Ice might be melting much faster than we thought.
Something similar might happen again soon.
Somewhere in the Arctic, in the interior of the Greenland ice sheets, there lies a glacier like no other. This glacier quakes once every minute, more frequently than ever observed. Geologists now believe that studying these ice quakes could help them better understand how ice melts and reacts to rising temperatures and better model ice flow. It’s only natural that as
Thousands upon thousands of Pacific walrus were captured by photographer Gary Braasch as they came ashore on the northwest coast of Alaska last week, in an event believed to be triggered by global warming.
Just a few days ago were telling you about a huge, 10,000 year old ice shelf that is set to collapse in less than 10 years and now… the same thing is happening again, a bit more to the south.
A NASA study has found that a huge ice shelf is set to collapse in a few years. The ice shelf, which has existed for over 12,000 years, is estimated to be over 200 meters thick.
A new study that examined ice core samples found that parts of Antarctica‘s ice are melting at at the highest pace this millennium. The findings put modern global warming into a historical context emphasizing the link between human induced climate change and rapid ice melting in the Arctic, considering it has increased tenfold since the dawn of the past millennium and
The latest measurements in Greenland pretty much confirm researchers’ worst fears: Greenland is not only continuing to lose ice, but the loss is accelerating even more.

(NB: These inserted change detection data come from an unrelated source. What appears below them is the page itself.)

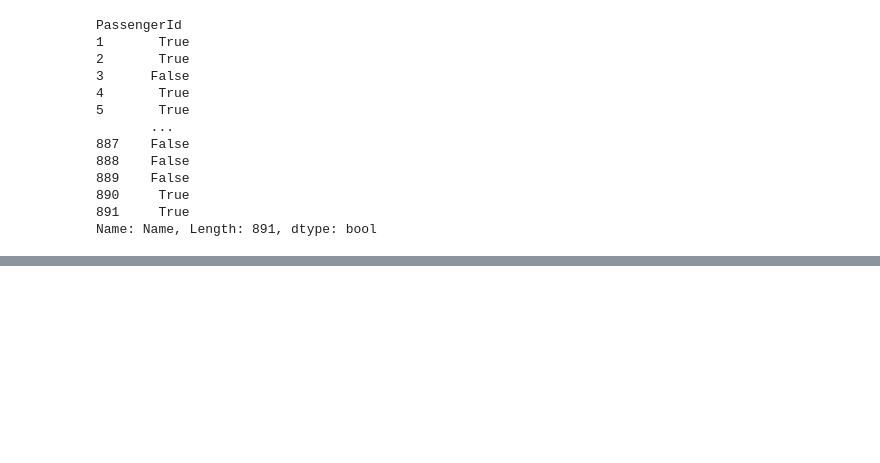
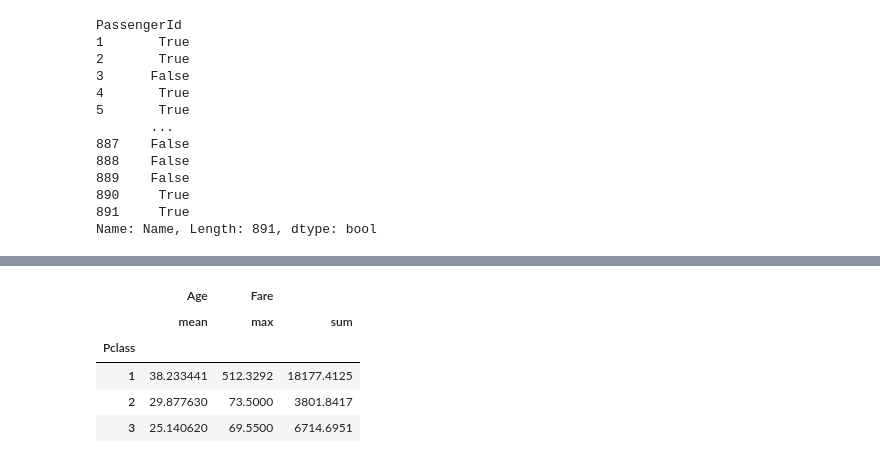
Before and after one commit to yashdeep-patil/Pandas, a Jupyter notebook: pandas.ipynb, the cells around one changed output, grey strips where cells are left out. Saved outputs shown, nothing was run; the diff lists cells and outputs as text; code cells hidden in the pictures; blank space fills up the shorter version.

```diff
--- a/pandas.ipynb
+++ b/pandas.ipynb
@@ -490,0 +594,9 @@ Name: Name, Length: 891, dtype: int64
+# %%
+sub.groupby("Pclass").agg({"Age":["mean"],"Fare":["max","sum"]})
+# %% [output]
+|  | Age | Fare |  |
+|  | mean | max | sum |
+| Pclass |  |  |  |
+| 1 | 38.233441 | 512.3292 | 18177.4125 |
+| 2 | 29.877630 | 73.5000 | 3801.8417 |
+| 3 | 25.140620 | 69.5500 | 6714.6951 |
```
Also changed, not shown: parts of 15 cells of this notebook.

The average ice mass loss from Greenland over 2002 to 2011 is (drum rolls…) 225 billion tonnes per year; furthermore, the rate of mass loss has increased significantly and there was an unusually large
There’s only a month until the melt season theoretically melts and the refreezing time begins, but until then, the polar ice cap has begun shrinking again, and shows no signs of even slowing down the shrinking. “With about a month left in the sea ice melt season, the amount of further ice loss will depend mostly on weather patterns,” the